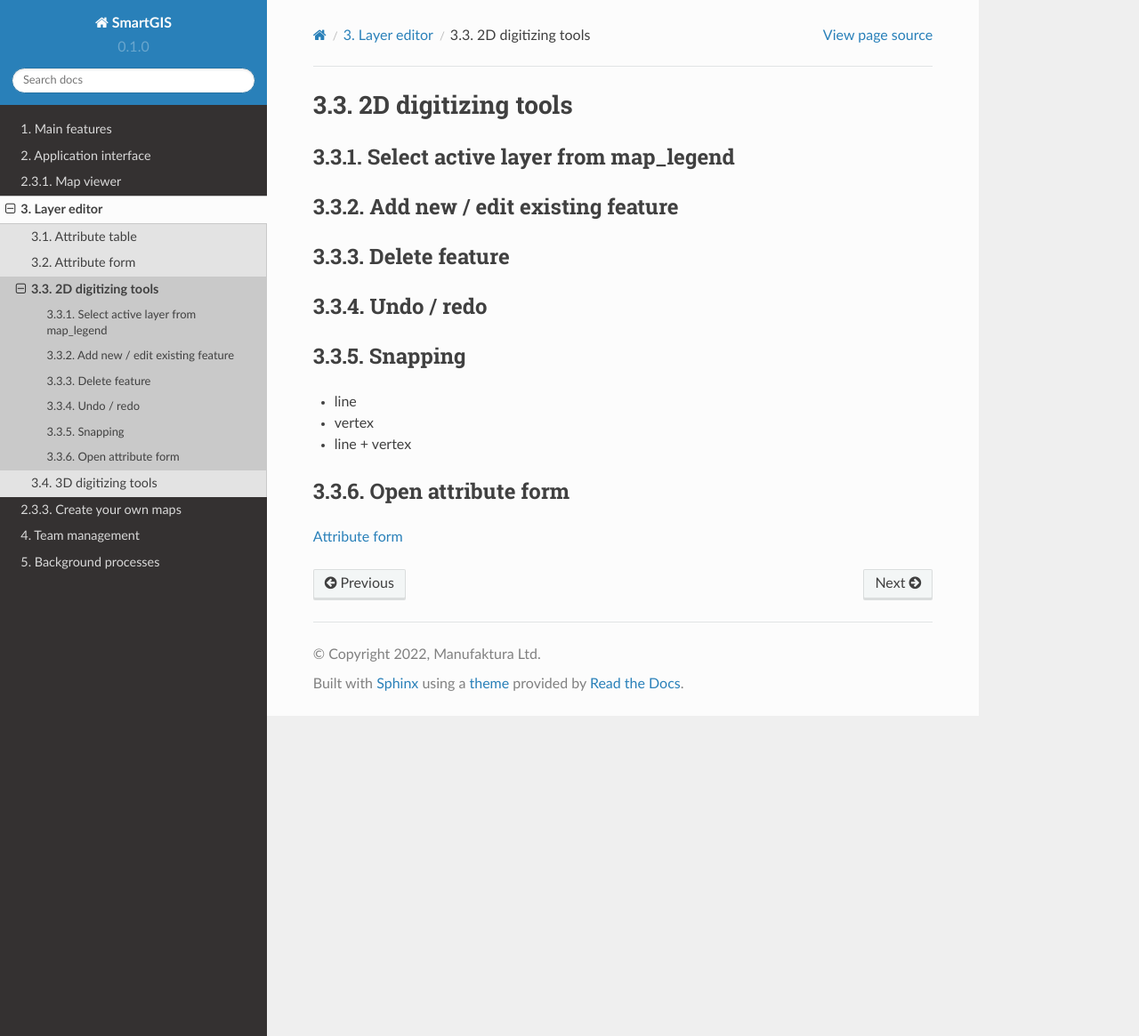
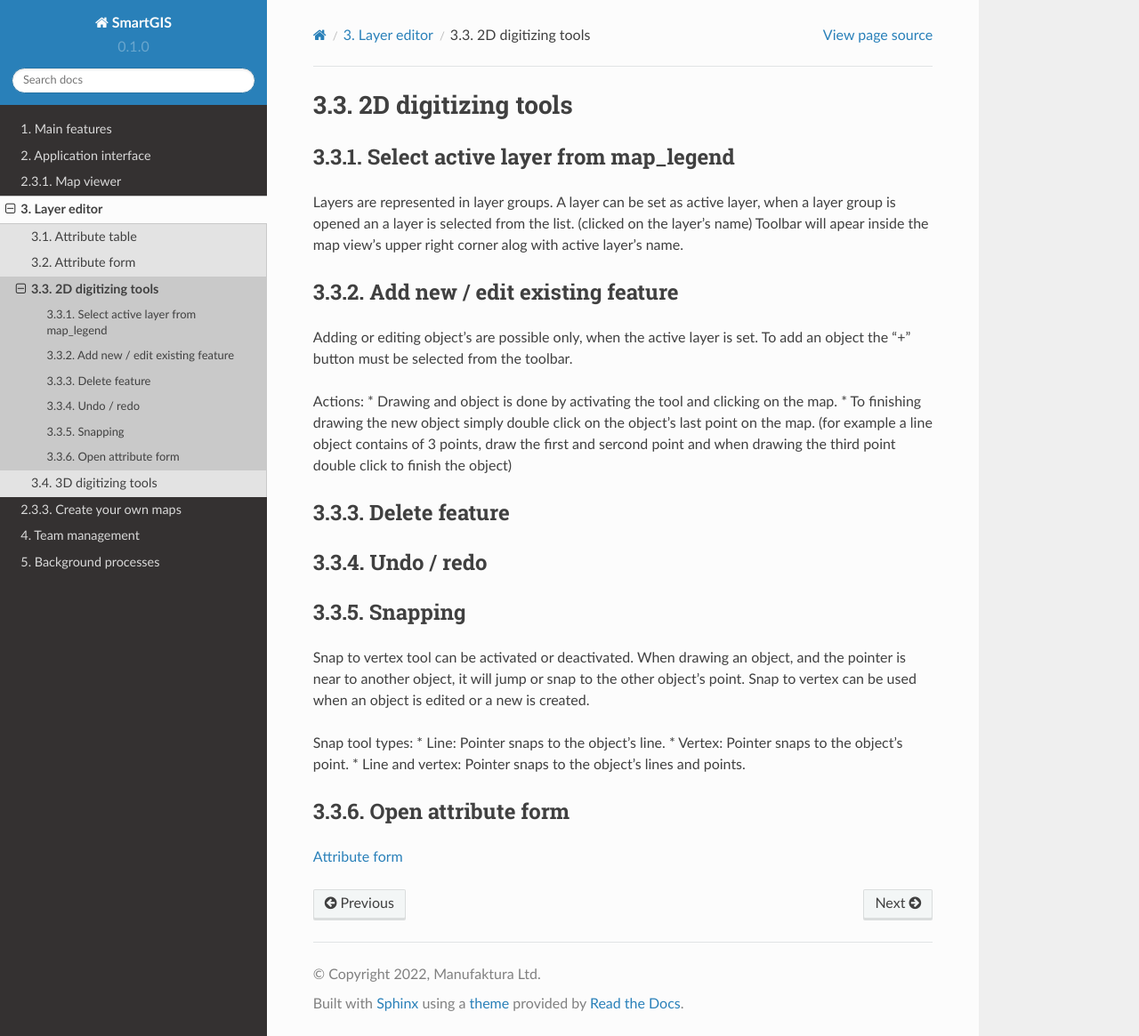
Before and after one commit to aprojanos/smartgis-tutorial, a Sphinx documentation site: the page built from docs/source/2d_digitizing.rst, in a window 1280 px wide and 1165 px high. Shown: the whole window at 89% size. Built offline with Sphinx 7.4.7 and the Read the Docs theme 2.0.0, drawn with Linux system fonts in a browser that asks for light colours.

Commit message:
2d and 3d digitalization content

```diff
--- a/docs/source/2d_digitizing.rst
+++ b/docs/source/2d_digitizing.rst
@@ -5,8 +5,16 @@
 Select active layer from map_legend
 -----------------------------------
 
+Layers are represented in layer groups. A layer can be set as active layer, when a layer group is opened an a layer is selected from the list. (clicked on the layer's name) Toolbar will apear inside the map view's upper right corner alog with active layer's name.
+
 Add new / edit existing feature
 -------------------------------
+
+Adding or editing object's are possible only, when the active layer is set. To add an object the "+" button must be selected from the toolbar.
+
+Actions:
+* Drawing and object is done by activating the tool and clicking on the map.
+* To finishing drawing the new object simply double click on the object's last point on the map. (for example a line object contains of 3 points, draw the first and sercond point and when drawing the third point double click to finish the object)
 
 Delete feature
 --------------
@@ -17,9 +25,12 @@ Undo / redo
 Snapping
 ---------
 
-* line
-* vertex
-* line + vertex
+Snap to vertex tool can be activated or deactivated. When drawing an object, and the pointer is near to another object, it will jump or snap to the other object's point. Snap to vertex can be used when an object is edited or a new is created.
+
+Snap tool types:
+* Line: Pointer snaps to the object's line.
+* Vertex: Pointer snaps to the object's point.
+* Line and vertex: Pointer snaps to the object's lines and points.
 
 Open attribute form
 -------------------
```
Also changed, not shown: docs/source/3d_digitizing.rst (+10 -7 lines).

**What the exercise asks**
Report each line of the records that holds the word "object".

**Exercise result**
+Adding or editing object's are possible only, when the active layer is set. To add an object the "+" button must be selected from the toolbar.
+* Drawing and object is done by activating the tool and clicking on the map.
+* To finishing drawing the new object simply double click on the object's last point on the map. (for example a line object contains of 3 points, draw the first and sercond point and when drawing the third point double click to finish the object)
+Snap to vertex tool can be activated or deactivated. When drawing an object, and the pointer is near to another object, it will jump or snap to the other object's point. Snap to vertex can be used when an object is edited or a new is created.
+* Line: Pointer snaps to the object's line.
+* Vertex: Pointer snaps to the object's point.
+* Line and vertex: Pointer snaps to the object's lines and points.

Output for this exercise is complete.